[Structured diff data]
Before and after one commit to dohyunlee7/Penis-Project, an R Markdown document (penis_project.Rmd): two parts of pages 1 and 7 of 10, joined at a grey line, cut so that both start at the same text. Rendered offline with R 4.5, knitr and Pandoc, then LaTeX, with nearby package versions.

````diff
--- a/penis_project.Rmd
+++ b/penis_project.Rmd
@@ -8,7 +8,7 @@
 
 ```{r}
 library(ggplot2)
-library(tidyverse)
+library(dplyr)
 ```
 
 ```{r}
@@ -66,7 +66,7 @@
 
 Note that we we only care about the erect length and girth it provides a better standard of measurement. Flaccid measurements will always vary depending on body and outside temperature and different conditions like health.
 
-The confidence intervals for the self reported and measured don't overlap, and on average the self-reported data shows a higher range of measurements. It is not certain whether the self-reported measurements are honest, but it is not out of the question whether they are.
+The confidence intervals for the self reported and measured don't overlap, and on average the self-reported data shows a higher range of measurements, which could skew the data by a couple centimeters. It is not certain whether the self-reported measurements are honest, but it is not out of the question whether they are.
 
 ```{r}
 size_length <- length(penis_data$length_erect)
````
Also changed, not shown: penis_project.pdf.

---

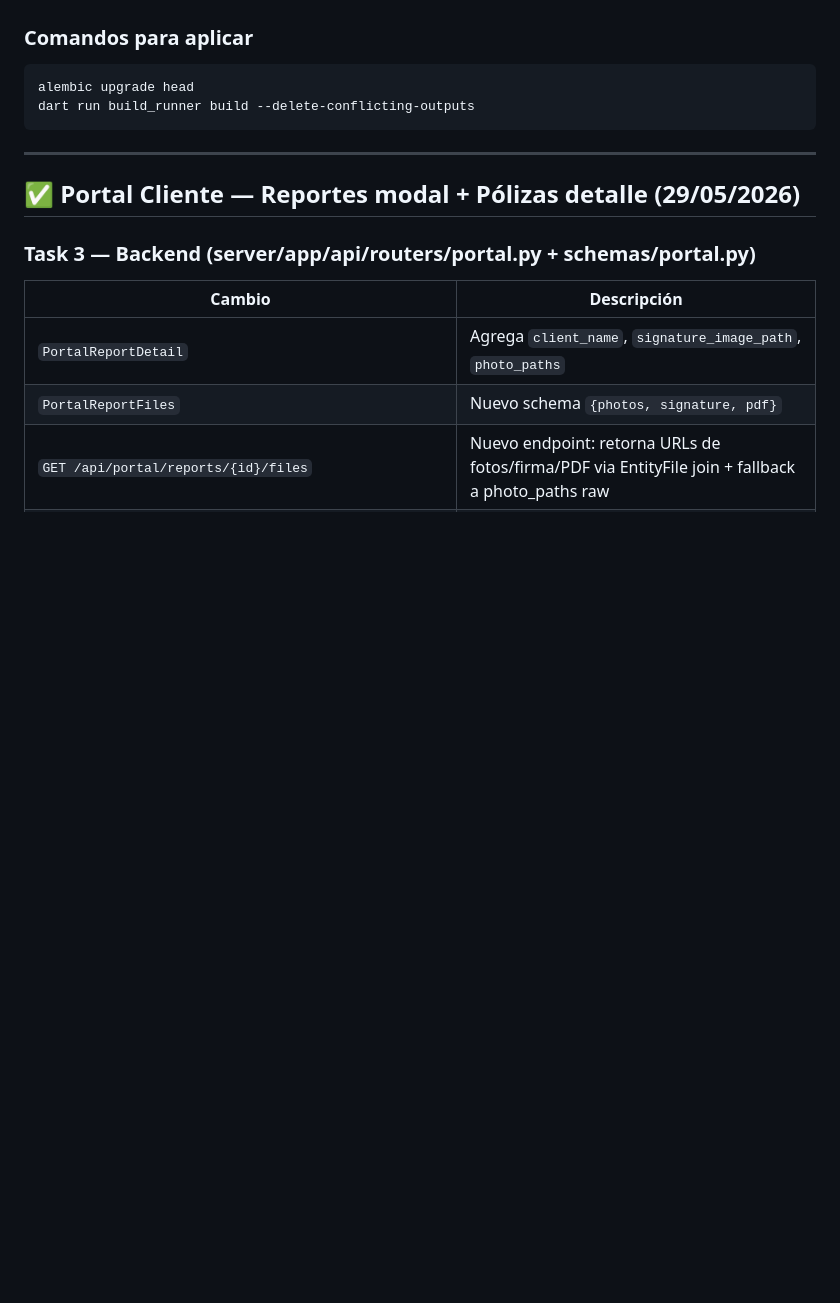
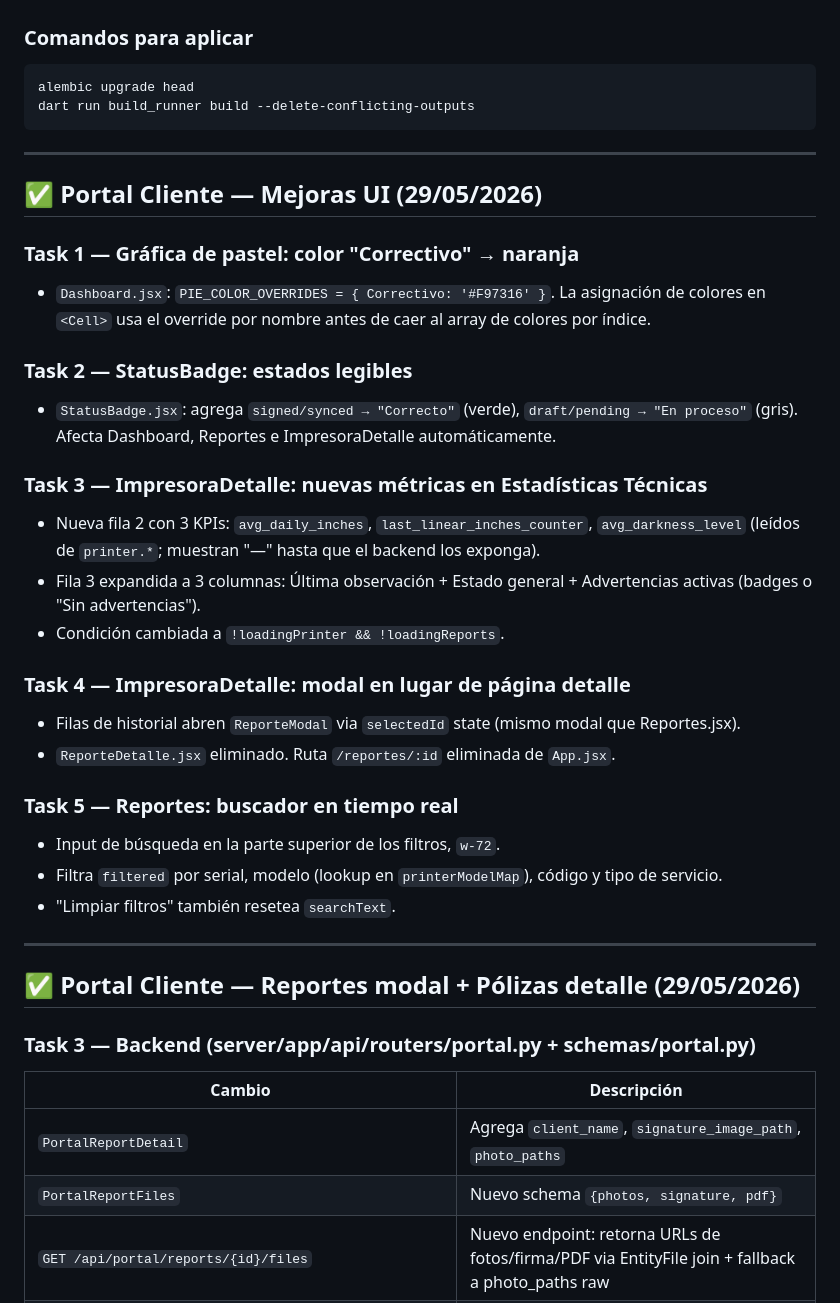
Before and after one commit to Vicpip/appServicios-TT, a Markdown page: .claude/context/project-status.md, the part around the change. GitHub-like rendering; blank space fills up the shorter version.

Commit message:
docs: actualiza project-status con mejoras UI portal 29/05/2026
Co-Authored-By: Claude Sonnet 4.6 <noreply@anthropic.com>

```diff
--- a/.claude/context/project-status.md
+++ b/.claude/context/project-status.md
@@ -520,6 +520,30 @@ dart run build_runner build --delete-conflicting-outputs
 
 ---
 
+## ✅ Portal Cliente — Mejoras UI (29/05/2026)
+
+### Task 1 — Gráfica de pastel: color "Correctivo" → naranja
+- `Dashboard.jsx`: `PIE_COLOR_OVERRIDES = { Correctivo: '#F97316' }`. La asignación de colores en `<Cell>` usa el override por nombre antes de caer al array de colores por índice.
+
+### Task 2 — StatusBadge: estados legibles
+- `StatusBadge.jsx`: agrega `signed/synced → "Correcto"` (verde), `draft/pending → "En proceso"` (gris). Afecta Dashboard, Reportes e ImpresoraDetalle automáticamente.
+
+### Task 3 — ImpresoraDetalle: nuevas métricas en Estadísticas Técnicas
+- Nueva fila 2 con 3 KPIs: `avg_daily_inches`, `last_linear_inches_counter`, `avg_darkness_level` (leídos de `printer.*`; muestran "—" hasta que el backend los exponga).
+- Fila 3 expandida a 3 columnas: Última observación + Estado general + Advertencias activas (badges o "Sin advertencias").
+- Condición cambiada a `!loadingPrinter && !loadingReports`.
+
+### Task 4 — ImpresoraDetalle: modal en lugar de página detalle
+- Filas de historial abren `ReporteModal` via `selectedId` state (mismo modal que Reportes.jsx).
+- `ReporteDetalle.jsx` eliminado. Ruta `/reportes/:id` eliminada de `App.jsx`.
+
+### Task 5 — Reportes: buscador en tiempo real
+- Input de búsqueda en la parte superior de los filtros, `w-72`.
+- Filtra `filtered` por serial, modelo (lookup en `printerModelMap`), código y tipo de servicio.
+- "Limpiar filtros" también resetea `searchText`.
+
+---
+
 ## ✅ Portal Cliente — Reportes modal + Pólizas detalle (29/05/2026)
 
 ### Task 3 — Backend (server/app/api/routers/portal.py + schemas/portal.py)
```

### [EXERCISE BRIEF]
Above are the records; copy exactly the lines from the line with "Before and after one commit to dohyunlee7/Penis-Project, an" through the line with "Also changed, not shown: penis_project.pdf.", both included.

### [RESPONSE]
Before and after one commit to dohyunlee7/Penis-Project, an R Markdown document (penis_project.Rmd): two parts of pages 1 and 7 of 10, joined at a grey line, cut so that both start at the same text. Rendered offline with R 4.5, knitr and Pandoc, then LaTeX, with nearby package versions.

````diff
--- a/penis_project.Rmd
+++ b/penis_project.Rmd
@@ -8,7 +8,7 @@
 
 ```{r}
 library(ggplot2)
-library(tidyverse)
+library(dplyr)
 ```
 
 ```{r}
@@ -66,7 +66,7 @@
 
 Note that we we only care about the erect length and girth it provides a better standard of measurement. Flaccid measurements will always vary depending on body and outside temperature and different conditions like health.
 
-The confidence intervals for the self reported and measured don't overlap, and on average the self-reported data shows a higher range of measurements. It is not certain whether the self-reported measurements are honest, but it is not out of the question whether they are.
+The confidence intervals for the self reported and measured don't overlap, and on average the self-reported data shows a higher range of measurements, which could skew the data by a couple centimeters. It is not certain whether the self-reported measurements are honest, but it is not out of the question whether they are.
 
 ```{r}
 size_length <- length(penis_data$length_erect)
````
Also changed, not shown: penis_project.pdf.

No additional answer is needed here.